There are plenty of viruses and colds going around but instead of always looking to supplements, medications and prescriptions from your doctor to help you feel better, it’s time to start looking right in your kitchen.  These six foods offer simple solutions to keep you healthy this season thanks to their immune-boosting and bacteria-fighting properties. You might not even have to step out to the store to start consuming them, they are probably already right your pantry or fridge.


1. Honey

Although honey is sugar, and cutting back on sugar is advantageous for blood sugar control and weight maintenance, if there is any sugar you’re using regularly (like in tea), it should be honey. Honey is well known for it’s bacteria-fighting properties and nutrients including hydrogen peroxide that can help to ward off colds and other bugs.
Tips for buying honey: The darker the color, the more nutrients it contains, so choose a variety like Buckwheat Honey that’s darker in color for more antioxidants and illness-fighting properties.

How to use honey:

  • As a replacement for regular sugar, agave, or maple syrup in recipes and baking
  • In tea for sweetener
  • As a replacement for artificial sweeteners 

2. Garlic

Garlic is surely referred to as a superfood by many as it contains powerful nutrients that have been found to be cancer-preventive and bacteria-fighting. One of the main nutrients in garlic, allicin, has been found to contain properties that help to fight infections like yeast infections and also has anti-viral properties that may help to fight the common cold and flu viruses.

How to use garlic:

  • For allicin to be active, the garlic must be cut or crushed, then let it sit for 5-10 minutes to ensure that the nutrient is active
  • Once the garlic is chopped or crushed and has sat for a few minutes, it can be consumed either raw or cooked.
  • If consuming raw, you can swallow the small pieces like a pill; if cooking it, enjoy it in this Garlic Cauliflower Mash

3. Lemons
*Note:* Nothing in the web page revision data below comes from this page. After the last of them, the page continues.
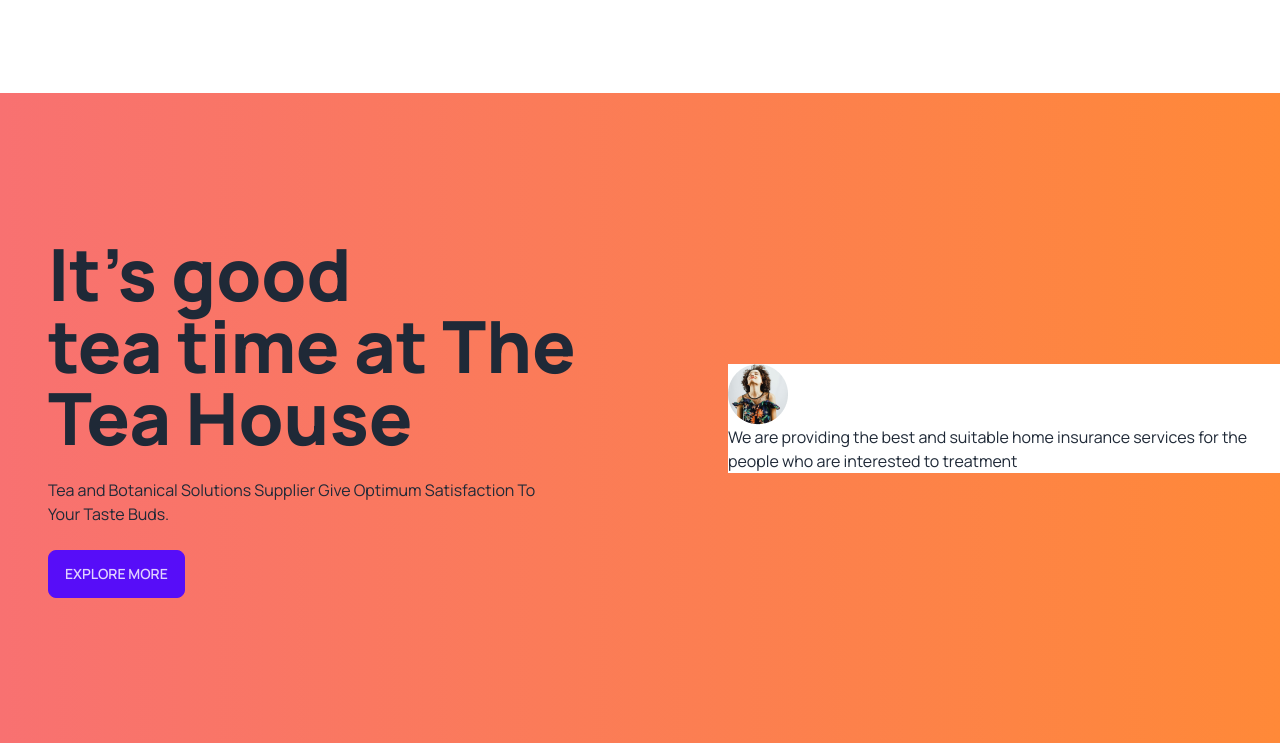
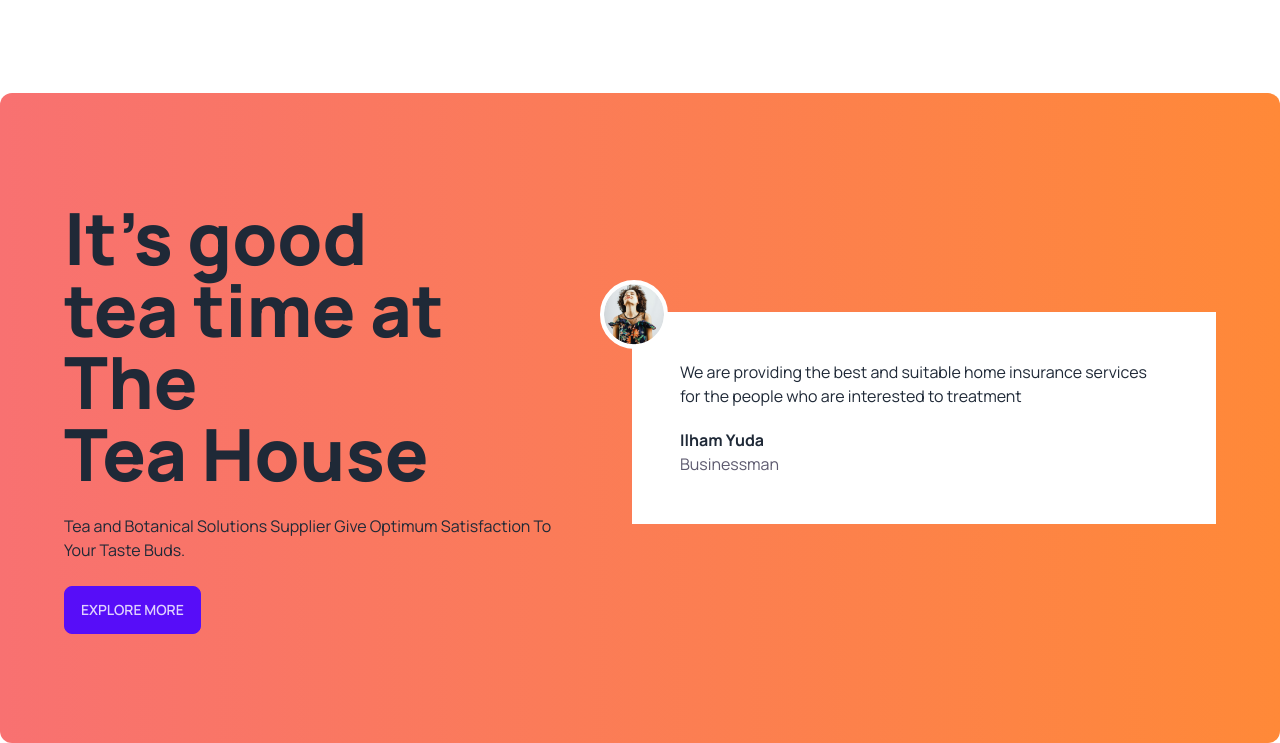
Before and after one commit to khtanvirislam/CHA-KHAI, a plain HTML site: page index.html in a window 1280 px wide. Shown: the part 1153-1896 px from the top of the page. Drawn offline with nearby package versions, Linux system fonts and the light colour scheme.

Commit message:
image updated but not done yet

```diff
--- a/index.html
+++ b/index.html
@@ -117,20 +117,22 @@
 
       <!-- sample test -->
       <section>
-        <div class="h-[650px]  flex flex-col md:flex-row justify-center items-center gap-20 bg-gradient-to-r from-red-400 to-[#FF8938]">
+        <div class="h-[650px] px-16 py-28 flex flex-col md:flex-row justify-center items-center gap-20 bg-gradient-to-r from-red-400 to-[#FF8938] rounded-xl">
 
-            <div class="flex-1 px-12 py-10">
+            <div class="flex-1">
               <h1 class="text-7xl font-extrabold">It's good <br>
                   tea time at The <br> Tea House</h1>
               <p class="py-6 max-w-[513px]">Tea and Botanical Solutions Supplier Give Optimum Satisfaction To Your Taste Buds.</p>
               <button class="btn btn-primary">Explore More</button>
             </div>
           <!-- client review -->
-            <div class="flex-1 bg-white w-[433px]">
-              <div>
-                <img src="./images/client.png" alt="">
+            <div class="relative flex-1 bg-white w-[433px] p-12">
+              <div class="">
+                <img class="absolute -mt-20 -ml-20 border-4 rounded-full border-white bg-white" src="./images/client.png" alt="">
               </div>
-              <p>We are providing the best and suitable home insurance services for the people who are interested to treatment</p>
+              <p class="">We are providing the best and suitable home insurance services for the people who are interested to treatment</p>
+              <h4 class="text-base font-bold mt-5">Ilham Yuda</h4>
+              <p class="text-[#5D5A6F]">Businessman</p>
             </div>
         </div>
 
```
Lemons and lemon peels contain nutrients such as coumarin and tetrazine that have been found to contain bacteria-fighting properties. Lemons are also a rich source of vitamin C that can help to fight colds and viruses.

How to use lemons:

4. Naturally Fermented Food

Naturally fermented foods like dairy-free kefirs and yogurts (coconut, almond, hemp or other type) contain probiotics, also known as “healthy bacteria.” The fermentation of foods aids digestion by partially breaking down the food components such as the lactose in yogurt hence why some people can tolerate yogurt but do not feel well after drinking milk or sour dough instead of regular baker’s bread. The main by-product lactic acid not only keeps foods in a state of preservation but also promotes the growth of healthy flora throughout the intestine.

How to consume more probiotic-rich foods:

  • Kimchi or sauerkraut (choose the unpasteurized variety)
  • Dairy-free yogurt (coconut, almond, hemp-milk or others)
  • Kombucha
  • Dairy-free kefir (coconut, almond, hemp-milk or others)
  • Miso soup
  • Sour pickles
  • Tempeh

5. Bone Broth

For anyone who isn’t vegan or vegetarian, bone broth is a popular go-to when it comes to immune-boosting and cold and flu-fighting properties. Bone broth contains nutrients that can help to heal the gut, making the immune system stronger and less susceptible to viruses and diseases. Especially when using grass-fed, organically raised bones as the base of the broth, there is more arginine and glycine which are two important amino acids that can help to fight illness. If you’re new to bone broth, you can learn more about it.

How to use bone broth:

6. Nuts: Cashew, Pistachios & Almonds

Lastly, nuts such as cashews, pistachios and almonds are a source of zinc. Zinc plays an important role in immunity and function of white blood cells that are key for fighting infection and overall for boosting immunity.

How to use zinc-rich nuts:

  • On oatmeal or hot cereal
  • In smoothies
  • On salad or other entrees